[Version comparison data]
++++++++
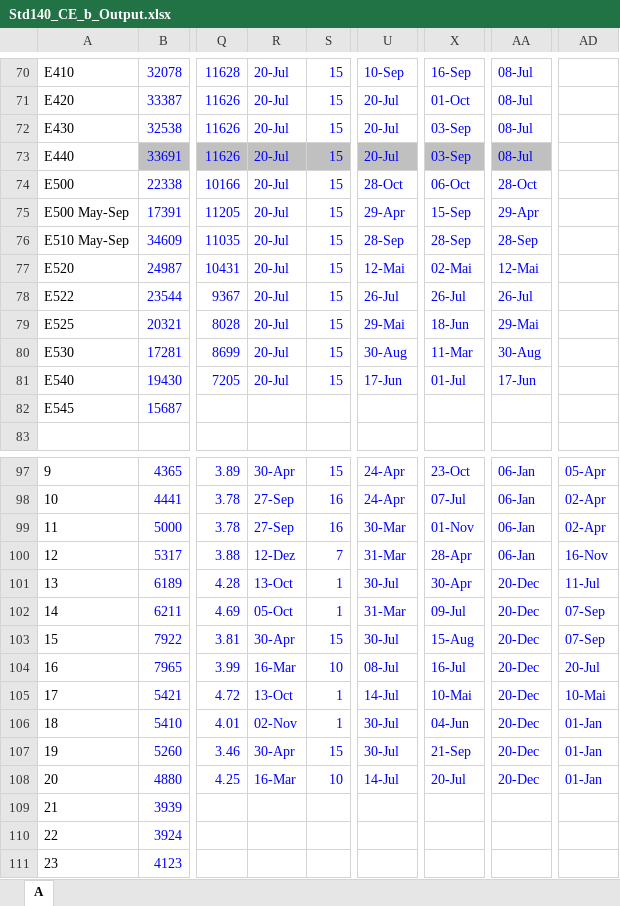
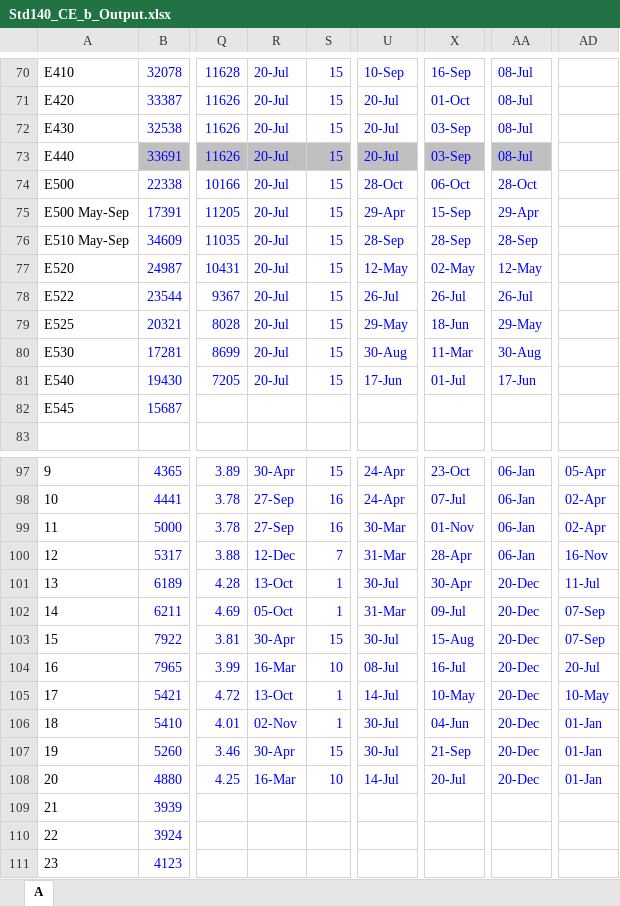
Before and after one commit to JasonGlazer/ashrae-140-automation, an Excel workbook: input/TRNSYS/14.02.RE/Std140_CE_b_Output.xlsx, sheet A, drawn as a sheet; only a part is shown, gaps mark what is left out; values as stored, in another font and other column widths than the file's, no borders; the diff names each change by its address in the sheet, - before the commit and + after, or states it on an @@ line.

```diff
--- a/input/TRNSYS/14.02.RE/Std140_CE_b_Output.xlsx (sheet A)
+++ b/input/TRNSYS/14.02.RE/Std140_CE_b_Output.xlsx (sheet A)
-U77: 12-Mai
+U77: 12-May
-X77: 02-Mai
+X77: 02-May
-AA77: 12-Mai
+AA77: 12-May
-U79: 29-Mai
+U79: 29-May
-AA79: 29-Mai
+AA79: 29-May
-R100: 12-Dez
+R100: 12-Dec
-X105: 10-Mai
+X105: 10-May
-AD105: 10-Mai
+AD105: 10-May
```
Also changed, not shown: input/DOE21E/120/Std140_CE_b_Output.xlsx, input/DOE22/42/Std140_CE_b_Output.xlsx, 8 other files.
++++++++
TASK BRIEF —
An exact copy of the records above is needed, with the pictures removed.

SOLUTION FOR THIS PROBLEM —
Before and after one commit to JasonGlazer/ashrae-140-automation, an Excel workbook: input/TRNSYS/14.02.RE/Std140_CE_b_Output.xlsx, sheet A, drawn as a sheet; only a part is shown, gaps mark what is left out; values as stored, in another font and other column widths than the file's, no borders; the diff names each change by its address in the sheet, - before the commit and + after, or states it on an @@ line.

```diff
--- a/input/TRNSYS/14.02.RE/Std140_CE_b_Output.xlsx (sheet A)
+++ b/input/TRNSYS/14.02.RE/Std140_CE_b_Output.xlsx (sheet A)
-U77: 12-Mai
+U77: 12-May
-X77: 02-Mai
+X77: 02-May
-AA77: 12-Mai
+AA77: 12-May
-U79: 29-Mai
+U79: 29-May
-AA79: 29-Mai
+AA79: 29-May
-R100: 12-Dez
+R100: 12-Dec
-X105: 10-Mai
+X105: 10-May
-AD105: 10-Mai
+AD105: 10-May
```
Also changed, not shown: input/DOE21E/120/Std140_CE_b_Output.xlsx, input/DOE22/42/Std140_CE_b_Output.xlsx, 8 other files.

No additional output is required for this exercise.